“When the Mountain Pass Mine closed, there certainly was concern that went through the magnet industry,” said Ed Richardson of Thomas and Skinner. “It was very difficult to get anyone to pay attention.”
Similarly, Jim Kennedy, the president of Wings Enterprises — a company that owns the Pea Ridge Mine in Missouri, which has heavy deposits of rare earths — says that he has been warning officials for years that a policy was needed to address supply shortages of the minerals (see box on next page).
In response to the pressures exerted by the Chinese in recent months, some policy makers have put forth proposals aimed at reviving the rare earths sector.

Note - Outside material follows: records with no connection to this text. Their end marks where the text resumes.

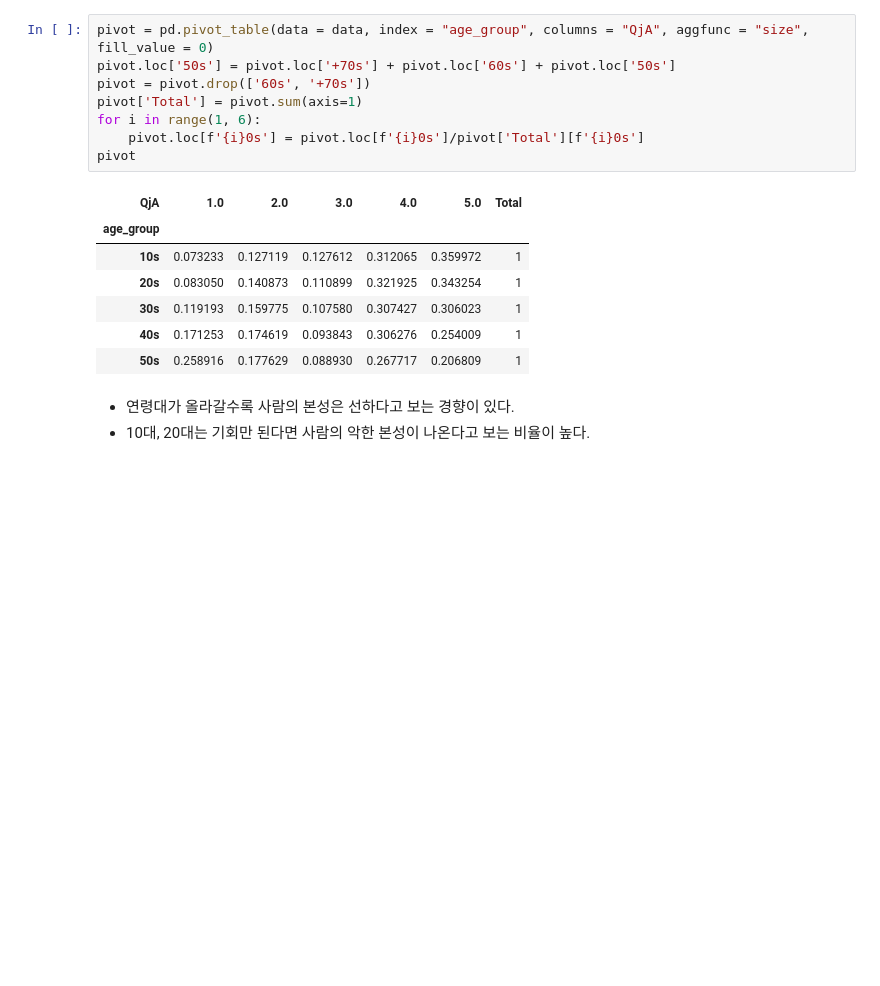
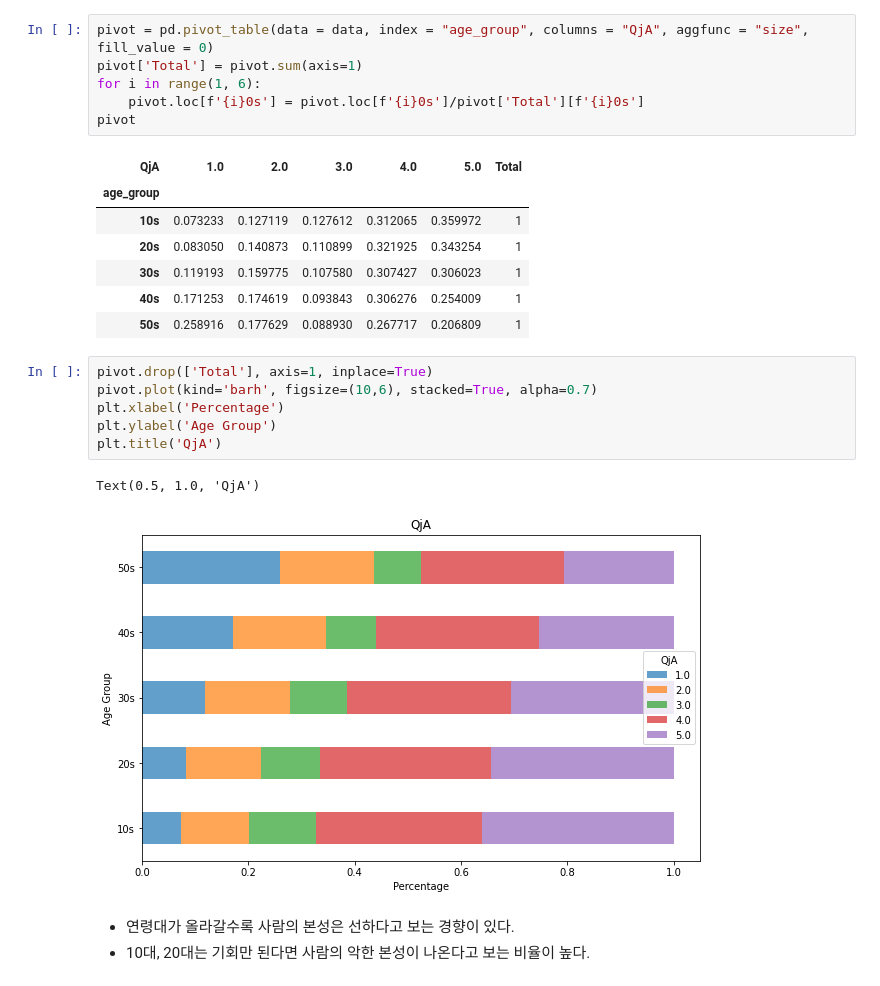
Before and after one commit to imdg3/8th_EDA, a Jupyter notebook: 1조/유영서/DataAnalysis.ipynb, the cells around one changed output. Cells and saved outputs as stored; diff of their text form; blank space fills up the shorter version.

```diff
--- a/1조/유영서/DataAnalysis.ipynb
+++ b/1조/유영서/DataAnalysis.ipynb
@@ -95,8 +106,6 @@ pivot
 * 50s는 50대 이상의 데이터를 포함
 # %%
 pivot = pd.pivot_table(data = data, index = "age_group", columns = "QjA", aggfunc = "size", fill_value = 0)
-pivot.loc['50s'] = pivot.loc['+70s'] + pivot.loc['60s'] + pivot.loc['50s']
-pivot = pivot.drop(['60s', '+70s'])
 pivot['Total'] = pivot.sum(axis=1)
 for i in range(1, 6):
     pivot.loc[f'{i}0s'] = pivot.loc[f'{i}0s']/pivot['Total'][f'{i}0s']
@@ -109,6 +118,15 @@ pivot
 | 30s | 0.119193 | 0.159775 | 0.107580 | 0.307427 | 0.306023 | 1 |
 | 40s | 0.171253 | 0.174619 | 0.093843 | 0.306276 | 0.254009 | 1 |
 | 50s | 0.258916 | 0.177629 | 0.088930 | 0.267717 | 0.206809 | 1 |
+# %%
+pivot.drop(['Total'], axis=1, inplace=True)
+pivot.plot(kind='barh', figsize=(10,6), stacked=True, alpha=0.7)
+plt.xlabel('Percentage')
+plt.ylabel('Age Group')
+plt.title('QjA')
+# %% [output]
+Text(0.5, 1.0, 'QjA')
+[figure, added]
 # %% [markdown]
 * 연령대가 올라갈수록 사람의 본성은 선하다고 보는 경향이 있다.
 * 10대, 20대는 기회만 된다면 사람의 악한 본성이 나온다고 보는 비율이 높다.
```
Also changed, not shown: parts of 49 cells of this notebook.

In the House, Rep. Mike Coffman of Colorado has introduced a bill — the RESTART Act — that would promote the consideration of loan guarantees for rare earths suppliers. Senator Lisa Murkowski has proposed a similar bill in the Senate. In September, the Rare Earths and Critical Materials Revitalization Act, sponsored by Rep. Kathleen Dahlkemper of Pennsylvania, passed the House by a wide margin. The bill, if enacted, would allow the Department of Energy to make loan guarantees to companies in every part of the supply chain and support research and development.
According to Jack Lifton, loan guarantees and research and development are a start but, for the next two years at least, “the Chinese own the game.”
“We did ourselves in,” Lifton added. “We used to be the world’s great industrial power. Now, that title is shifting east. We have no one to blame but ourselves.”
A rare earths cooperative?
As a potential solution, Kennedy has argued for a federally sanctioned domestic “rare earth cooperative,” which would function along the lines of agricultural cooperatives, where producers share capital costs, transportation lines and infrastructure, and access to credit from the government. The cooperative would then guarantee supply to the Pentagon and other producers while maintaining environmental standards and technical safeguards not currently present in China.
In an effort to get the focus off of price, Margonelli has proposed changing the way people think about the ownership of rare earths.
“If you’re going to start down this path of making electric vehicles, all of which are dependent on rare earth magnets, you need to start thinking about these things as other than commodities,” she said.
She suggests that the government require the manufacturer of products like rare earth magnets to retain the title to them after they are sold, to encourage producers to recycle and repurpose the minerals after the consumer is finished with the product.
“Then, they’re making more of a capital investment than they are making a commodity investment,” she said. “If we change our thinking about the ownership of these strategic components, then it also starts to change the price points and the decisions that are made.”